= RECORD SET =
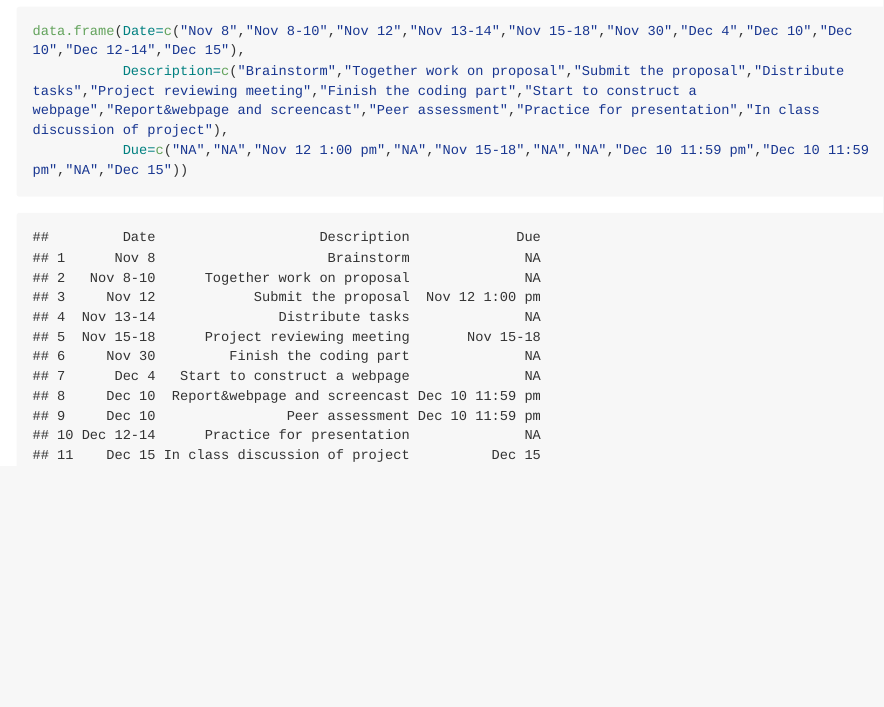
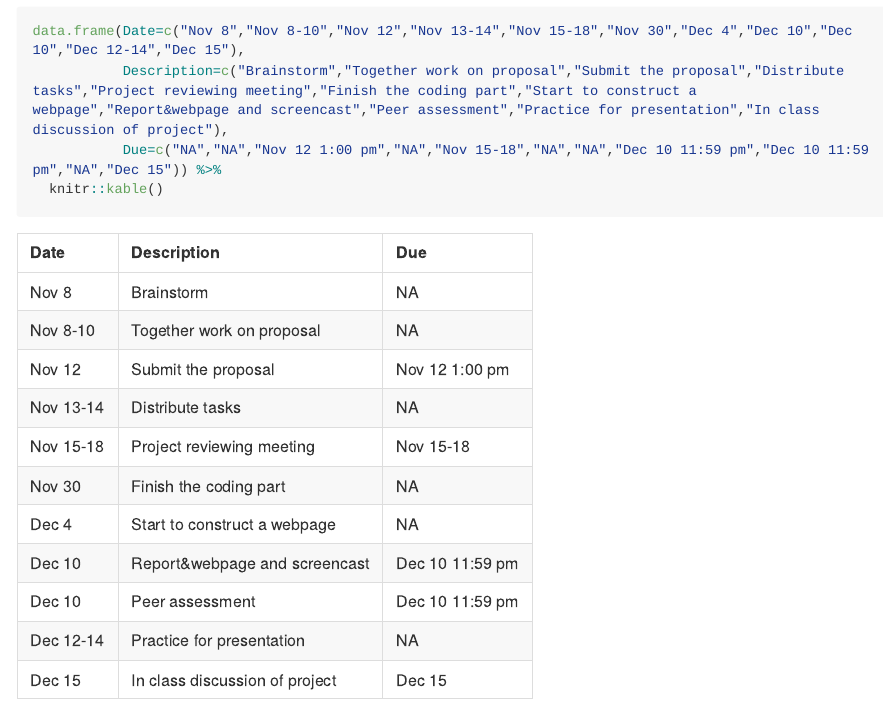
Before and after one commit to beryl66666/p8105_fnp_NYCDeathCause, an R Markdown document (proposal.Rmd): the page in a window 1100 px wide, from 1140 px down. Rendered offline with R 4.5, knitr and Pandoc, with nearby package versions; long lines of code are wrapped.

Commit message:
timeline update

````diff
--- a/proposal.Rmd
+++ b/proposal.Rmd
@@ -40,5 +40,6 @@ https://www.cdc.gov/nchs/pressroom/states/newyork/ny.htm#lcod
 ```{r}
 data.frame(Date=c("Nov 8","Nov 8-10","Nov 12","Nov 13-14","Nov 15-18","Nov 30","Dec 4","Dec 10","Dec 10","Dec 12-14","Dec 15"),
            Description=c("Brainstorm","Together work on proposal","Submit the proposal","Distribute tasks","Project reviewing meeting","Finish the coding part","Start to construct a webpage","Report&webpage and screencast","Peer assessment","Practice for presentation","In class discussion of project"),
-           Due=c("NA","NA","Nov 12 1:00 pm","NA","Nov 15-18","NA","NA","Dec 10 11:59 pm","Dec 10 11:59 pm","NA","Dec 15"))
+           Due=c("NA","NA","Nov 12 1:00 pm","NA","Nov 15-18","NA","NA","Dec 10 11:59 pm","Dec 10 11:59 pm","NA","Dec 15")) %>%
+  knitr::kable()
 ```
````
Also changed, not shown: Proposal.md.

= WORK TO COMPLETE =
Lines from the one holding "to construct a" to the last line of the records: return these exactly, and only these.

= WRITTEN SOLUTION =
            Description=c("Brainstorm","Together work on proposal","Submit the proposal","Distribute tasks","Project reviewing meeting","Finish the coding part","Start to construct a webpage","Report&webpage and screencast","Peer assessment","Practice for presentation","In class discussion of project"),
-           Due=c("NA","NA","Nov 12 1:00 pm","NA","Nov 15-18","NA","NA","Dec 10 11:59 pm","Dec 10 11:59 pm","NA","Dec 15"))
+           Due=c("NA","NA","Nov 12 1:00 pm","NA","Nov 15-18","NA","NA","Dec 10 11:59 pm","Dec 10 11:59 pm","NA","Dec 15")) %>%
+  knitr::kable()
 ```
````
Also changed, not shown: Proposal.md.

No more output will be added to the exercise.